Exercise brief: An exact repetition of the listing is required.

*** Begin section ***

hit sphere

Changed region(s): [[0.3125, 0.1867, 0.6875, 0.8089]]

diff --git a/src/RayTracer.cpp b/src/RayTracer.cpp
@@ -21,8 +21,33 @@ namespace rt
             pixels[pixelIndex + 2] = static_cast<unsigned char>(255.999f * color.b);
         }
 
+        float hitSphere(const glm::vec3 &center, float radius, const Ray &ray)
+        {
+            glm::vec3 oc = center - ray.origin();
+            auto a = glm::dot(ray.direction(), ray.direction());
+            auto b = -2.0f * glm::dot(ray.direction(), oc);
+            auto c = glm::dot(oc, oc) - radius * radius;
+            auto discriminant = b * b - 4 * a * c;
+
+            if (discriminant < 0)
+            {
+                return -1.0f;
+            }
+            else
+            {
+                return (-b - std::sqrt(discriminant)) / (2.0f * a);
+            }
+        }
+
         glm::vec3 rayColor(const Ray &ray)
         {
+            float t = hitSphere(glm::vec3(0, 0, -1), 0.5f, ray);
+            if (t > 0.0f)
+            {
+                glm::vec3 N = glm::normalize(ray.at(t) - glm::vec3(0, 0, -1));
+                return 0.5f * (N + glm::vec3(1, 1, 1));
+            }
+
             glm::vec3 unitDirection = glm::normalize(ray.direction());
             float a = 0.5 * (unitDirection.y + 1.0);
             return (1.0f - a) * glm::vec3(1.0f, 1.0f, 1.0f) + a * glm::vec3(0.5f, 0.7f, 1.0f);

*** End section ***

Exercise output:
hit sphere

Changed region(s): [[0.3125, 0.1867, 0.6875, 0.8089]]

diff --git a/src/RayTracer.cpp b/src/RayTracer.cpp
@@ -21,8 +21,33 @@ namespace rt
             pixels[pixelIndex + 2] = static_cast<unsigned char>(255.999f * color.b);
         }
 
+        float hitSphere(const glm::vec3 &center, float radius, const Ray &ray)
+        {
+            glm::vec3 oc = center - ray.origin();
+            auto a = glm::dot(ray.direction(), ray.direction());
+            auto b = -2.0f * glm::dot(ray.direction(), oc);
+            auto c = glm::dot(oc, oc) - radius * radius;
+            auto discriminant = b * b - 4 * a * c;
+
+            if (discriminant < 0)
+            {
+                return -1.0f;
+            }
+            else
+            {
+                return (-b - std::sqrt(discriminant)) / (2.0f * a);
+            }
+        }
+
         glm::vec3 rayColor(const Ray &ray)
         {
+            float t = hitSphere(glm::vec3(0, 0, -1), 0.5f, ray);
+            if (t > 0.0f)
+            {
+                glm::vec3 N = glm::normalize(ray.at(t) - glm::vec3(0, 0, -1));
+                return 0.5f * (N + glm::vec3(1, 1, 1));
+            }
+
             glm::vec3 unitDirection = glm::normalize(ray.direction());
             float a = 0.5 * (unitDirection.y + 1.0);
             return (1.0f - a) * glm::vec3(1.0f, 1.0f, 1.0f) + a * glm::vec3(0.5f, 0.7f, 1.0f);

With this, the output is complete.